A tall, nice-enough looking could-be-a-model type entered the restaurant. I accosted him.
"Show me your belt!" I said. The man looked at me as if I were deranged, "Mah?"
Then Saville walked in, and I realized that the first chap didn't look anything like a model. I opened my mouth to say hello, but two blonde, bikinied young things got in first, materializing out of nowhere. They draped themselves around his neck and hung there for a while, before slinking away onto the sand. "Two of my bartenders," he explained. Apart from modeling, it transpired, Saville also manages the bar a two trendy nightclubs in Tel Aviv. And, oh, he has also won world karate championship titles. Nine times.
The multi-talented twenty-two year old was educated at King David High School in Johannesburg for most of his school life. Soon after finishing school his classic good looks were discovered by Donatella Versace's personal assistant in a Cape Town club. "This man approached me, introduced himself, and asked me to go with him to Milan the next day to model for him. I consulted with my dad and decided to do it."
Saville's father, Malcolm Dorfman, a karate world champion in his own right and chief instructor of Karatenomichi World Federation, South Africa, had been training his son for many years. Shane Dorfman, Saville's brother, is also a karate world champion. In the 2000 KWF competition all three Dorfmans excelled: Saville taking the junior world title, Shane the senior title, and Malcolm becoming the only non-Japanese in the world to attain the rank of 8th Dan. Modeling and fighting don't mix, however, a battered, bruised idol is not the image favored by any high end fashion company. Saville had to sign a commitment not to fight for the duration of his contract. "But that was okay with me," Saville adds. "After training for at least three hours a day since the age of five, I was ready for a break from Karate for a short while."

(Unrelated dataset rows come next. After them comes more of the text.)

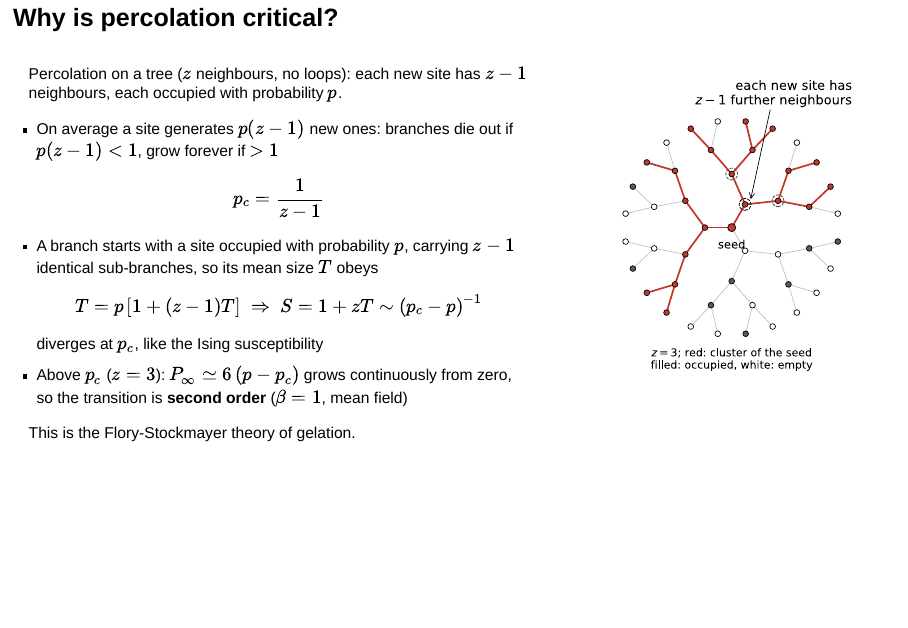
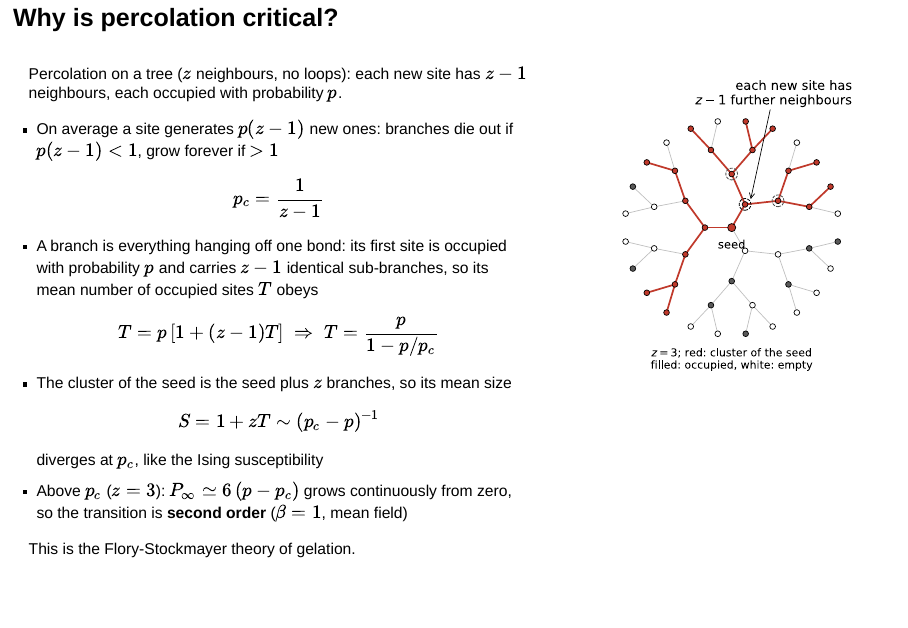
Before and after one commit to FTurci/course-disordered-matter-slides, a Quarto document (present/soft-matter_gels.qmd): page 8 of 22. Rendered offline with R 4.5, knitr and Pandoc in place of Quarto, with nearby package versions; drawn as Slidy slides in place of the format the file asks for.

Commit message:
Gels: define branch, T and S on the percolation slide

```diff
--- a/present/soft-matter_gels.qmd
+++ b/present/soft-matter_gels.qmd
@@ -175,8 +175,10 @@ Percolation on a tree ($z$ neighbours, no loops): each new site has $z-1$ neighb
 
 - On average a site generates $p(z-1)$ new ones: branches die out if $p(z-1)<1$, grow forever if $>1$
 $$p_c=\frac{1}{z-1}$$
-- A branch starts with a site occupied with probability $p$, carrying $z-1$ identical sub-branches, so its mean size $T$ obeys
-$$T=p\,[1+(z-1)T]\;\Rightarrow\;S=1+zT\sim(p_c-p)^{-1}$$
+- A branch is everything hanging off one bond: its first site is occupied with probability $p$ and carries $z-1$ identical sub-branches, so its mean number of occupied sites $T$ obeys
+$$T=p\,[1+(z-1)T]\;\Rightarrow\;T=\frac{p}{1-p/p_c}$$
+- The cluster of the seed is the seed plus $z$ branches, so its mean size
+$$S=1+zT\sim(p_c-p)^{-1}$$
 diverges at $p_c$, like the Ising susceptibility
 - Above $p_c$ ($z=3$): $P_\infty\simeq6\,(p-p_c)$ grows continuously from zero, so the transition is **second order** ($\beta=1$, mean field)
 
```
Also changed, not shown: docs/search.json, 3 other files.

After a spell of working the catwalk in Milan and New York, Saville returned to South Africa, relaxing for a spell in Cape Town. He then based himself in New York, where his beautiful mother, Janis, joined him so she could live close to her beloved son. Tragically, she died suddenly from cancer at the age of 52, within three months of finding out that she was sick. Saville, who had helped to care for her intensively, needed a time-out from a world where he was mixing with the likes of Paris-Hilton, Lindsey Lohan and other A-list celebrities. He returned to South Africa. But, despite the beauty, the country of his birth now left him feeling empty. "Then I met an Israeli girl, Tal Goren, who is a director of a company in Tel Aviv. Her mom had been the spokesperson for Yizhak Rabin and Shimon Peres," he explains. "She suggested I go on holiday to Israel." He arrived for what he thought would be a short trip. "That was ten months ago," he says. "I just felt at home here immediately, and I've started the process of making aliya."
Saville plans to base himself in Israel, a country which he has come to love, and from where he can fly all over the world to model. He hopes to go back to karate, and, like his father and brother before him, win the gold medal in the next Maccabi games. Dolce & Gabbana belts or black belts… Saville is equally comfortable wearing both.